Carson City supervisors boost capital projects spending
The Board of Supervisors allocated more money to capital improvement projects since tax revenue came in better than expected despite the ongoing coronavirus crisis.
But the first supervisors’ meeting since Mayor Robert Crowell passed away last week started with a tribute to the longtime Carson City resident, lawyer, and public servant.
“He was humble and did not covet the spotlight. Bob was the epitome of what we should all strive to be,” said Mayor Pro Tem Brad Bonkowski.
Bonkowski also extended his condolences to the Crowell family and thanked city staff for organizing Saturday’s memorial service for the mayor and Supervisor Stacey Giomi for the remembrance bouquet that stood in Crowell’s place on the dais Thursday.
Bonkowksi is now acting mayor until Mayor-elect Lori Bagwell assumes office Jan. 4, said Jason Woodbury, district attorney, when the meeting opened.
The supervisors revisited the capital improvement project list and supplemental requests for fiscal year 2021, which are usually set when the budget is filed with the state in the spring.
“We did not transfer any money from the general fund to the CIP fund or bring any supplemental requests during the budget process,” said Sheri Russell, chief financial officer, due to the economic uncertainty surrounding the public health emergency.
But, the city’s consolidated tax revenue, consisting mostly of sales tax, came in higher than projected during the initial months of the government shutdown and expenses were lower due in part to $1.2 million in CARES Act federal funding to fight the coronavirus.
As a result, the 2021 budget was augmented $9.3 million and the supervisors approved $6.3 million in additional projects and staff requests.
The supervisors turned down one item, a fueling station for the city’s vehicle fleet, which required $550,000 from the general fund, and redirected it to roads and maintenance.
Bagwell, who sits on the Regional Transportation Commission, requested $400,000 of the $550,000 go to road work. Public Works now rotates street projects between different parts of the city each year, but due to a drop in gas tax collections, the 2021 area in east Carson City was getting $400,000 less than other areas.
So the city will likely add work on a portion of Center Drive near Snyder Avenue, which can be coordinated with a Washoe Tribe of Nevada & California project on the same road.
The remainder of the money saved from nixing the fueling station will go to the extraordinary maintenance fund.
The supervisors also decided not to remove the extended stay exemption from the room tax. The exemption means any hotel, motel or RV park stays of 28 days or longer are not charged the transient occupancy tax.
The 11 percent tax funds the Culture and Tourism Authority and the exemption means an estimated $570,000 in lost revenue annually.
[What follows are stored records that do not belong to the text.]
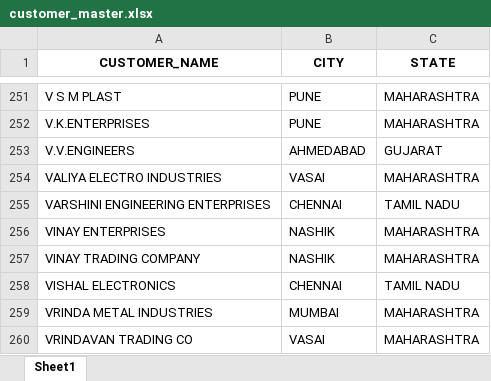
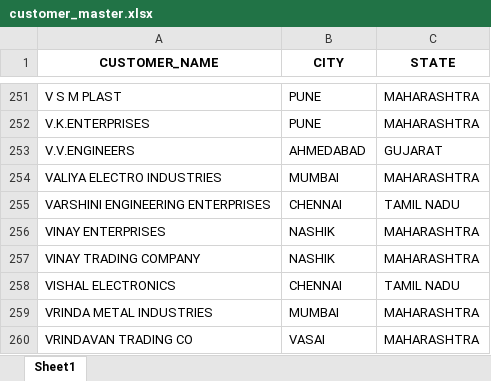
Before and after one commit to kn-elettro-industries/sales-dashboard, an Excel workbook: data/masters/customer_master.xlsx, sheet Sheet1, drawn as a sheet; only a part is shown, gaps mark what is left out; values as stored, in another font and other column widths than the file's, no borders; the diff names each change by its address in the sheet, - before the commit and + after, or states it on an @@ line.

Commit message:
data: change Valiya Electro Industries city to Mumbai

```diff
--- a/data/masters/customer_master.xlsx (sheet Sheet1)
+++ b/data/masters/customer_master.xlsx (sheet Sheet1)
-B254 (CITY): VASAI
+B254 (CITY): MUMBAI
```
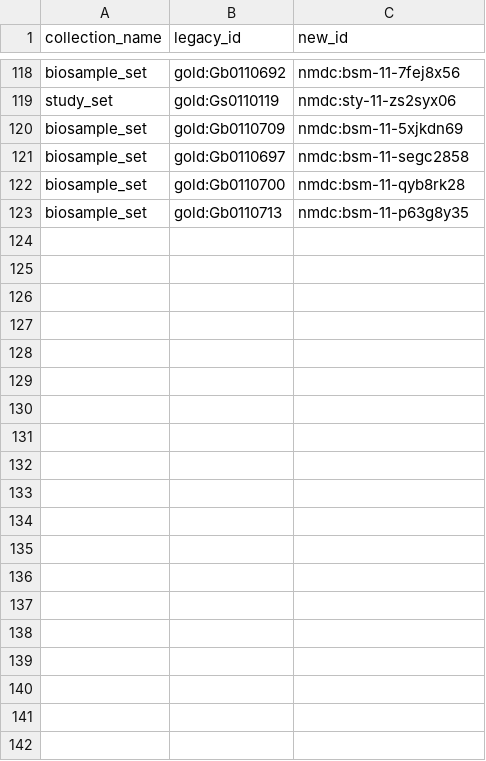
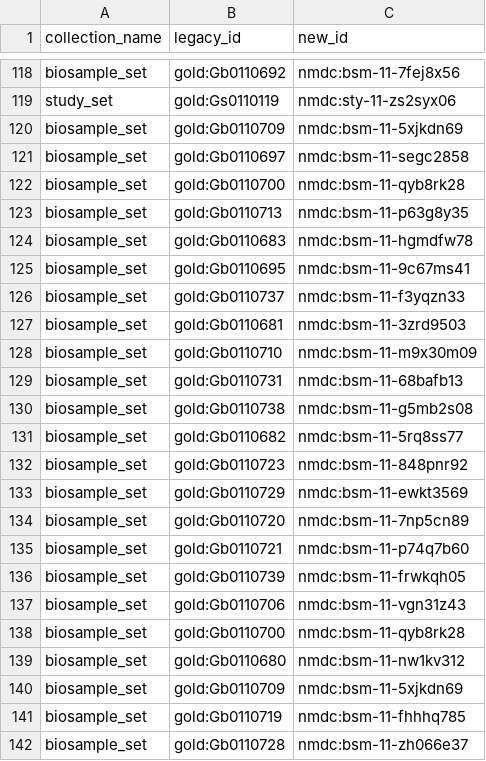
Before and after one commit to microbiomedata/nmdc-edge, a TSV file: nmdc_automation/re_iding/scripts/data/nmdc:sty-11-zs2syx06/nmdc:sty-11-zs2syx06_updated_record_identifiers.tsv, drawn as a sheet; only a part is shown, gaps mark what is left out; the diff covers the shown part only; the diff names each change by its address in the sheet, - before the commit and + after, or states it on an @@ line.

Commit message:
Data and logs for nmdc:sty-11-zs2syx06

```diff
--- a/nmdc_automation/re_iding/scripts/data/nmdc:sty-11-zs2syx06/nmdc:sty-11-zs2syx06_updated_record_identifiers.tsv
+++ b/nmdc_automation/re_iding/scripts/data/nmdc:sty-11-zs2syx06/nmdc:sty-11-zs2syx06_updated_record_identifiers.tsv
+row 124: biosample_set | gold:Gb0110683 | nmdc:bsm-11-hgmdfw78
+row 125: biosample_set | gold:Gb0110695 | nmdc:bsm-11-9c67ms41
+row 126: biosample_set | gold:Gb0110737 | nmdc:bsm-11-f3yqzn33
+row 127: biosample_set | gold:Gb0110681 | nmdc:bsm-11-3zrd9503
+row 128: biosample_set | gold:Gb0110710 | nmdc:bsm-11-m9x30m09
+row 129: biosample_set | gold:Gb0110731 | nmdc:bsm-11-68bafb13
+row 130: biosample_set | gold:Gb0110738 | nmdc:bsm-11-g5mb2s08
+row 131: biosample_set | gold:Gb0110682 | nmdc:bsm-11-5rq8ss77
+row 132: biosample_set | gold:Gb0110723 | nmdc:bsm-11-848pnr92
+row 133: biosample_set | gold:Gb0110729 | nmdc:bsm-11-ewkt3569
+row 134: biosample_set | gold:Gb0110720 | nmdc:bsm-11-7np5cn89
+row 135: biosample_set | gold:Gb0110721 | nmdc:bsm-11-p74q7b60
+row 136: biosample_set | gold:Gb0110739 | nmdc:bsm-11-frwkqh05
+row 137: biosample_set | gold:Gb0110706 | nmdc:bsm-11-vgn31z43
+row 138: biosample_set | gold:Gb0110700 | nmdc:bsm-11-qyb8rk28
+row 139: biosample_set | gold:Gb0110680 | nmdc:bsm-11-nw1kv312
+row 140: biosample_set | gold:Gb0110709 | nmdc:bsm-11-5xjkdn69
+row 141: biosample_set | gold:Gb0110719 | nmdc:bsm-11-fhhhq785
+row 142: biosample_set | gold:Gb0110728 | nmdc:bsm-11-zh066e37
```
Also changed, not shown: 42 added rows elsewhere in this file, 1 other file.
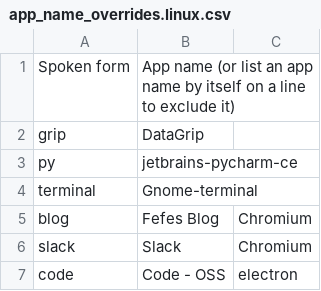
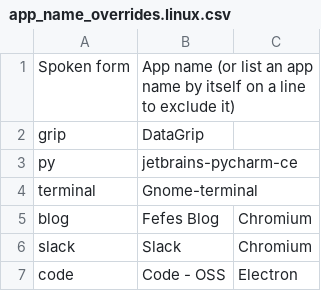
Before and after one commit to 2d6/knausj_talon, a CSV file: core/app_switcher/app_name_overrides.linux.csv, drawn as a sheet.

Commit message:
Fix focus override

```diff
--- a/core/app_switcher/app_name_overrides.linux.csv
+++ b/core/app_switcher/app_name_overrides.linux.csv
@@ -6,2 +6,2 @@ blog,Fefes Blog,Chromium
 slack,Slack,Chromium
-code,Code - OSS,electron
+code,Code - OSS,Electron
```
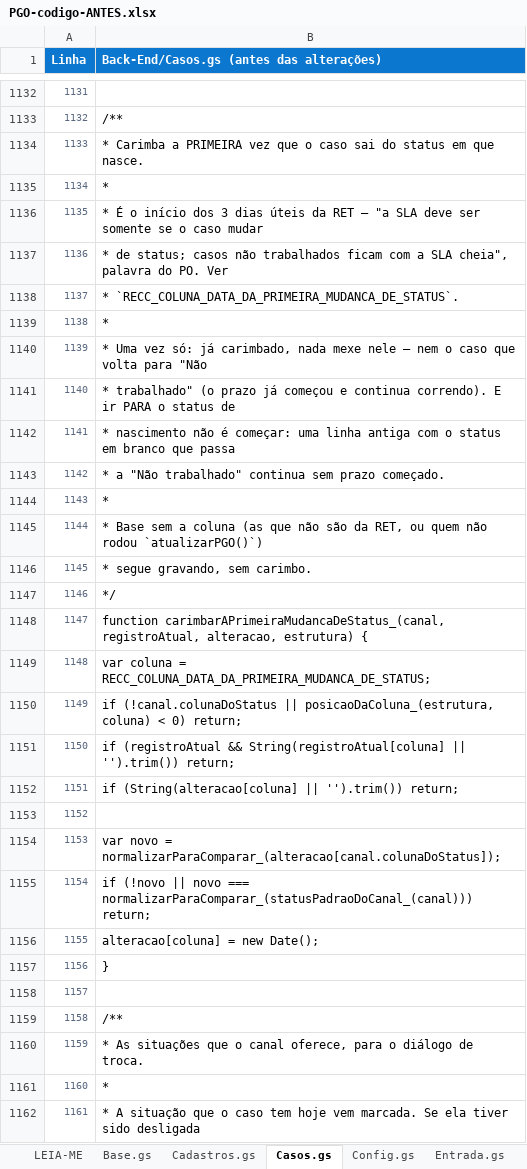
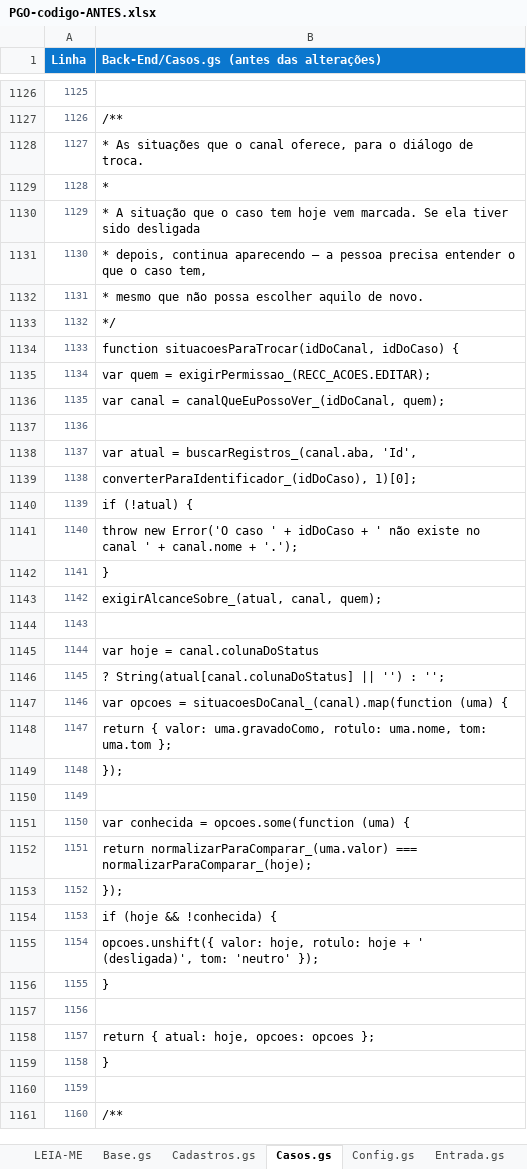
Before and after one commit to IagoPelitero/pgo_prisma_gestao_operacional_google_planilhas, an Excel workbook: Evolucao/pacote/PGO-codigo-ANTES.xlsx, sheet Casos.gs, drawn as a sheet; only a part is shown, gaps mark what is left out; the shorter side is filled out with more unchanged rows; values as stored, in another font and other column widths than the file's, no borders; the diff covers the shown part only; the diff names each change by its address in the sheet, - before the commit and + after, or states it on an @@ line.

```diff
--- a/Evolucao/pacote/PGO-codigo-ANTES.xlsx (sheet Casos.gs)
+++ b/Evolucao/pacote/PGO-codigo-ANTES.xlsx (sheet Casos.gs)
@@ column A (Linha) renumbered from row 1006 down @@
-row 1134: 1133 | * Carimba a PRIMEIRA vez que o caso sai do status em que nasce.
-row 1135: 1134 | *
-row 1136: 1135 | * É o início dos 3 dias úteis da RET — "a SLA deve ser somente se o caso mudar
-row 1137: 1136 | * de status; casos não trabalhados ficam com a SLA cheia", palavra do PO. Ver
-row 1138: 1137 | * `RECC_COLUNA_DATA_DA_PRIMEIRA_MUDANCA_DE_STATUS`.
-row 1139: 1138 | *
-row 1140: 1139 | * Uma vez só: já carimbado, nada mexe nele — nem o caso que volta para "Não
-row 1141: 1140 | * trabalhado" (o prazo já começou e continua correndo). E ir PARA o status de
-row 1142: 1141 | * nascimento não é começar: uma linha antiga com o status em branco que passa
-row 1143: 1142 | * a "Não trabalhado" continua sem prazo começado.
-row 1144: 1143 | *
-row 1145: 1144 | * Base sem a coluna (as que não são da RET, ou quem não rodou `atualizarPGO()`)
-row 1146: 1145 | * segue gravando, sem carimbo.
-row 1147: 1146 | */
-row 1148: 1147 | function carimbarAPrimeiraMudancaDeStatus_(canal, registroAtual, alteracao, estrutura) {
-row 1149: 1148 | var coluna = RECC_COLUNA_DATA_DA_PRIMEIRA_MUDANCA_DE_STATUS;
-row 1150: 1149 | if (!canal.colunaDoStatus || posicaoDaColuna_(estrutura, coluna) < 0) return;
-row 1151: 1150 | if (registroAtual && String(registroAtual[coluna] || '').trim()) return;
-row 1152: 1151 | if (String(alteracao[coluna] || '').trim()) return;
-row 1153: 1152
-row 1154: 1153 | var novo = normalizarParaComparar_(alteracao[canal.colunaDoStatus]);
-row 1155: 1154 | if (!novo || novo === normalizarParaComparar_(statusPadraoDoCanal_(canal))) return;
-row 1156: 1155 | alteracao[coluna] = new Date();
-row 1157: 1156 | }
-row 1158: 1157
-row 1159: 1158 | /**
```
Also changed, not shown: 26 removed rows and 10 edited cells elsewhere in this sheet, sheet Instalacao.gs, sheet Trabalho.html, sheet Indicadores.gs, sheet Estilos.html, sheet Base.gs, Evolucao/pacote/PGO-codigo-completo.xlsx, Evolucao/pacote/PGO-mudancas.xlsx, 20 other files.
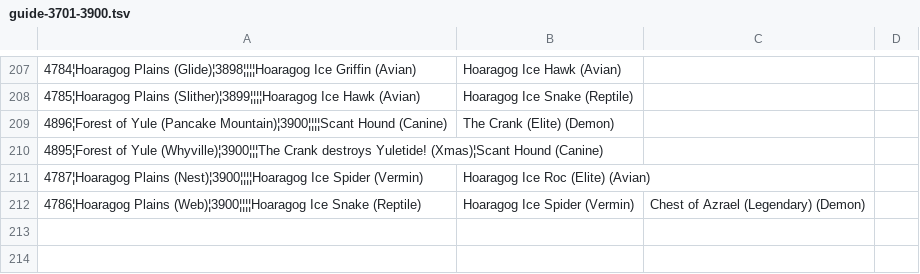
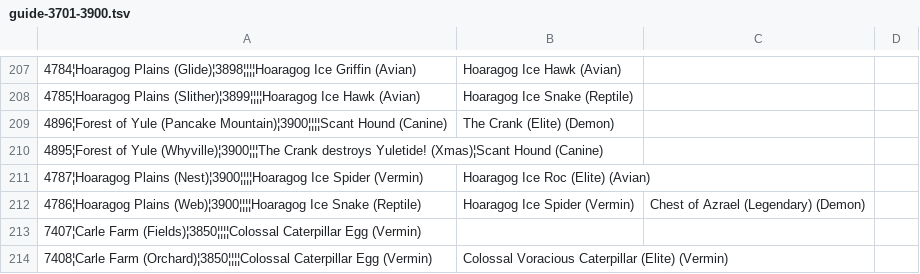
Before and after one commit to cristimirt/fspathfinder, a TSV file: data/raw/guide-3701-3900.tsv, drawn as a sheet; only a part is shown, gaps mark what is left out.

```diff
--- a/data/raw/guide-3701-3900.tsv
+++ b/data/raw/guide-3701-3900.tsv
@@ -212 +212,3 @@
 4786¦Hoaragog Plains (Web)¦3900¦¦¦¦Hoaragog Ice Snake (Reptile);Hoaragog Ice Spider (Vermin);Chest of Azrael (Legendary) (Demon)
+7407¦Carle Farm (Fields)¦3850¦¦¦¦Colossal Caterpillar Egg (Vermin)
+7408¦Carle Farm (Orchard)¦3850¦¦¦¦Colossal Caterpillar Egg (Vermin);Colossal Voracious Caterpillar (Elite) (Vermin)
```
Also changed, not shown: data/raw/guide-051-300.tsv, data/raw/guide-4101-4300.tsv, 9 other files.
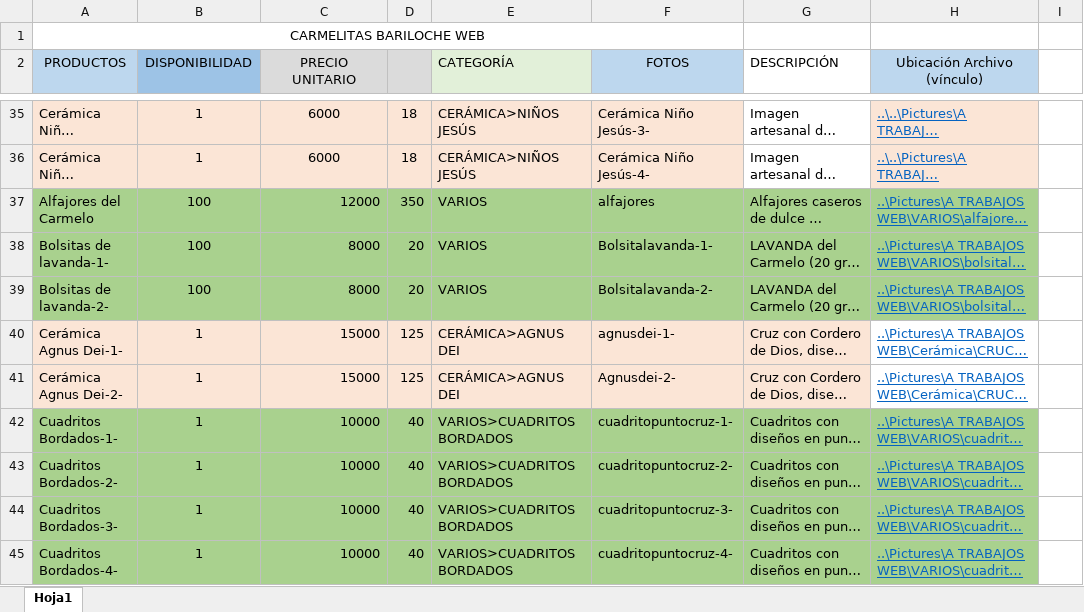
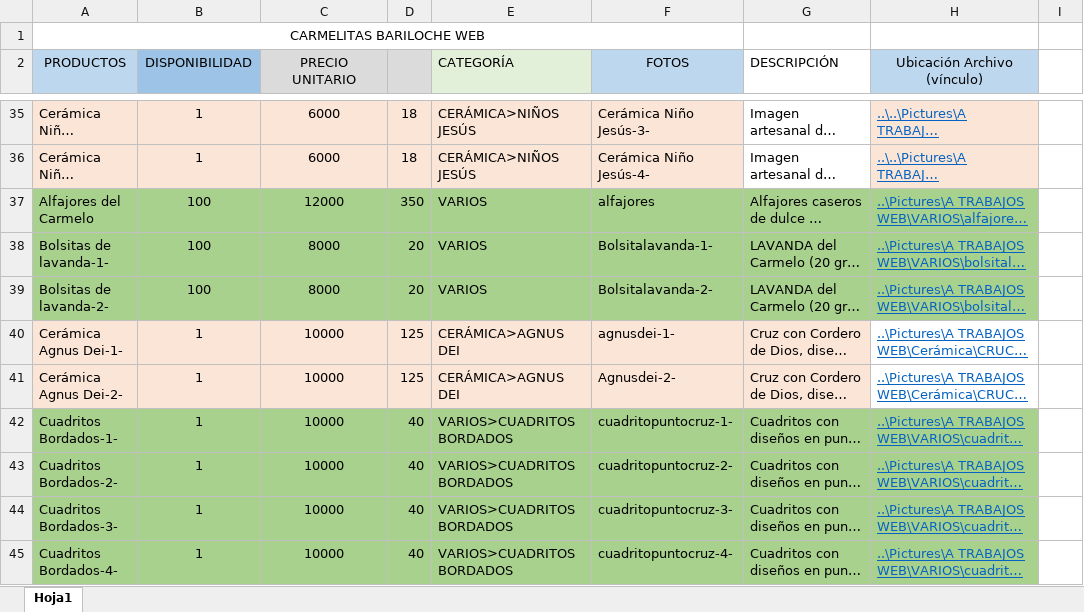
Before and after one commit to carmelitasbariloche/carmelitasbariloche.github.io, an Excel workbook: data/web-repositorio.xlsx, sheet Hoja1, drawn as a sheet; only a part is shown, gaps mark what is left out; long unchanged cells end in …; values as stored, in another font and other column widths than the file's, no borders; the diff covers the shown part only; the diff names each change by its address in the sheet, - before the commit and + after, or states it on an @@ line.

```diff
--- a/data/web-repositorio.xlsx (sheet Hoja1)
+++ b/data/web-repositorio.xlsx (sheet Hoja1)
-C37:C45 alignment: right
+C37:C45 alignment: center
-C40:C41 (PRECIO UNITARIO): 15000
+C40:C41 (PRECIO UNITARIO): 10000
```
Also changed, not shown: 7 added rows, 19 edited cells and cell formats elsewhere in this sheet.
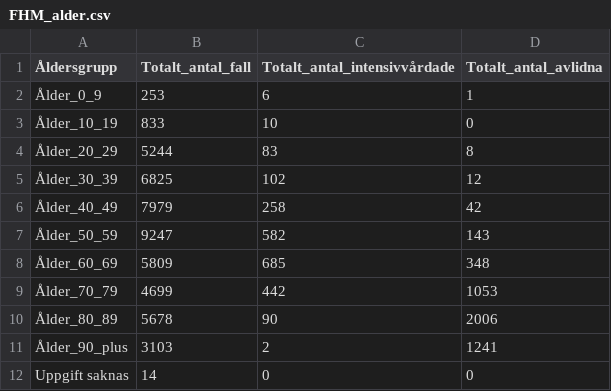
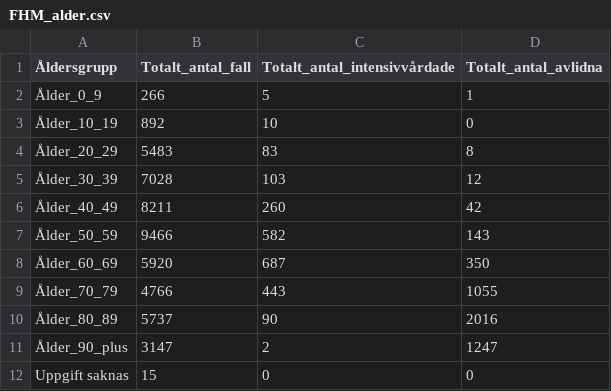
Before and after one commit to surapelle/covid_data, a CSV file: FHM_alder.csv, drawn as a sheet.

```diff
--- a/FHM_alder.csv
+++ b/FHM_alder.csv
@@ -1,12 +1,12 @@
 Åldersgrupp,Totalt_antal_fall,Totalt_antal_intensivvårdade,Totalt_antal_avlidna
-Ålder_0_9,253,6,1
-Ålder_10_19,833,10,0
-Ålder_20_29,5244,83,8
-Ålder_30_39,6825,102,12
-Ålder_40_49,7979,258,42
-Ålder_50_59,9247,582,143
-Ålder_60_69,5809,685,348
-Ålder_70_79,4699,442,1053
-Ålder_80_89,5678,90,2006
-Ålder_90_plus,3103,2,1241
-Uppgift saknas,14,0,0
+Ålder_0_9,266,5,1
+Ålder_10_19,892,10,0
+Ålder_20_29,5483,83,8
+Ålder_30_39,7028,103,12
+Ålder_40_49,8211,260,42
+Ålder_50_59,9466,582,143
+Ålder_60_69,5920,687,350
+Ålder_70_79,4766,443,1055
+Ålder_80_89,5737,90,2016
+Ålder_90_plus,3147,2,1247
+Uppgift saknas,15,0,0
```
Also changed, not shown: FHM_iva_doda_tid.csv, 2 other files.
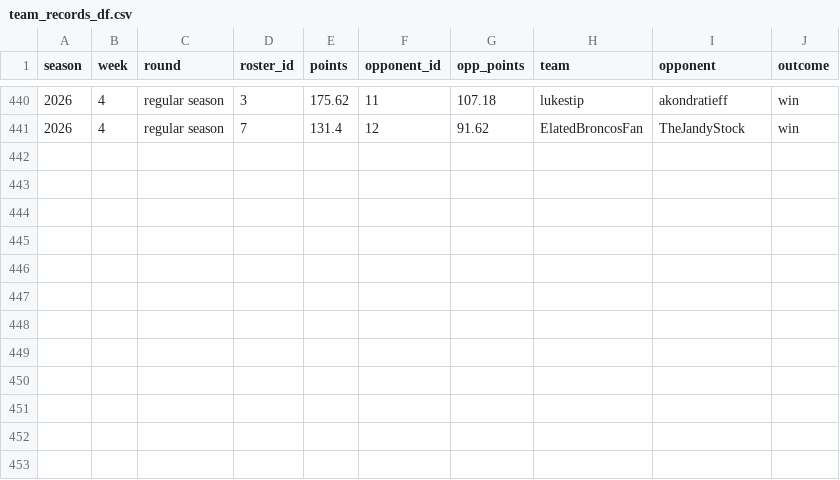
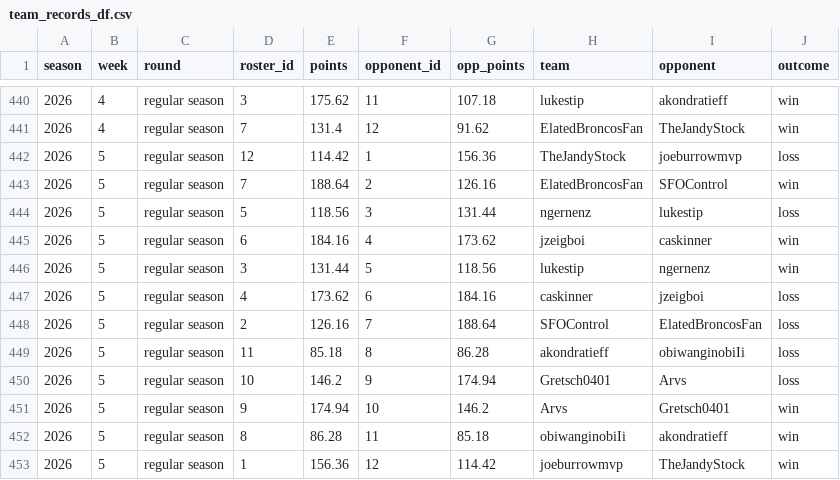
Before and after one commit to CalebSkinner1/FantasyDynasty, a CSV file: Shiny/Saved Files/team_records_df.csv, drawn as a sheet; only a part is shown, gaps mark what is left out; the diff names each change by its address in the sheet, - before the commit and + after, or states it on an @@ line.

```diff
--- a/Shiny/Saved Files/team_records_df.csv
+++ b/Shiny/Saved Files/team_records_df.csv
+row 442: 2026 | 5 | regular season | 12 | 114.42 | 1 | 156.36 | TheJandyStock | joeburrowmvp | loss
+row 443: 2026 | 5 | regular season | 7 | 188.64 | 2 | 126.16 | ElatedBroncosFan | SFOControl | win
+row 444: 2026 | 5 | regular season | 5 | 118.56 | 3 | 131.44 | ngernenz | lukestip | loss
+row 445: 2026 | 5 | regular season | 6 | 184.16 | 4 | 173.62 | jzeigboi | caskinner | win
+row 446: 2026 | 5 | regular season | 3 | 131.44 | 5 | 118.56 | lukestip | ngernenz | win
+row 447: 2026 | 5 | regular season | 4 | 173.62 | 6 | 184.16 | caskinner | jzeigboi | loss
+row 448: 2026 | 5 | regular season | 2 | 126.16 | 7 | 188.64 | SFOControl | ElatedBroncosFan | loss
+row 449: 2026 | 5 | regular season | 11 | 85.18 | 8 | 86.28 | akondratieff | obiwanginobiIi | loss
+row 450: 2026 | 5 | regular season | 10 | 146.2 | 9 | 174.94 | Gretsch0401 | Arvs | loss
+row 451: 2026 | 5 | regular season | 9 | 174.94 | 10 | 146.2 | Arvs | Gretsch0401 | win
+row 452: 2026 | 5 | regular season | 8 | 86.28 | 11 | 85.18 | obiwanginobiIi | akondratieff | win
+row 453: 2026 | 5 | regular season | 1 | 156.36 | 12 | 114.42 | joeburrowmvp | TheJandyStock | win
```
Also changed, not shown: Data/projections26.csv, Shiny/Saved Files/acquisitions.csv, 49 other files.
The board was looking at it as part of an ongoing effort to deal with rundown extended stay motels in the city.
But, the motels are primarily used as residences and the board was concerned that the tax would be passed along to tenants.
“I received a lot of comment on this. First on RV parks, the consensus was it would hurt tourism,” said Bonkowski. “And for the low to moderate income demographic that make up a large part of the extended stay rooms, it would push those residents out onto the streets.”
The board received an update on the city’s coronavirus stats. Jeanne Freeman, with the emergency operations center, said the quad county area reported 140 new cases in the most recent two weeks, a 7 percent decline, but 61 cases were in Carson City, a 32 percent increase for the city.
Public Works is also looking into testing waste water for the presence of the coronavirus. Andy Hummel, waste water utility manager, said the testing can be used to monitor trends and would foretell a spike in cases.
The board also allocated $283,213 in Community Development Block Grants to the Boys and Girls Club of Western Nevada, St. Vincent de Paul Society, Nevada Health Centers, and Spirit of Hope; allowed the extended use of outdoor storage units by businesses during the COVID-19 emergency; and nixed plans for installing shade structures at the 3rd Street parking lot while plans for the McFadden plaza were sent back to the Redevelopment Authority Citizens Committee for consideration.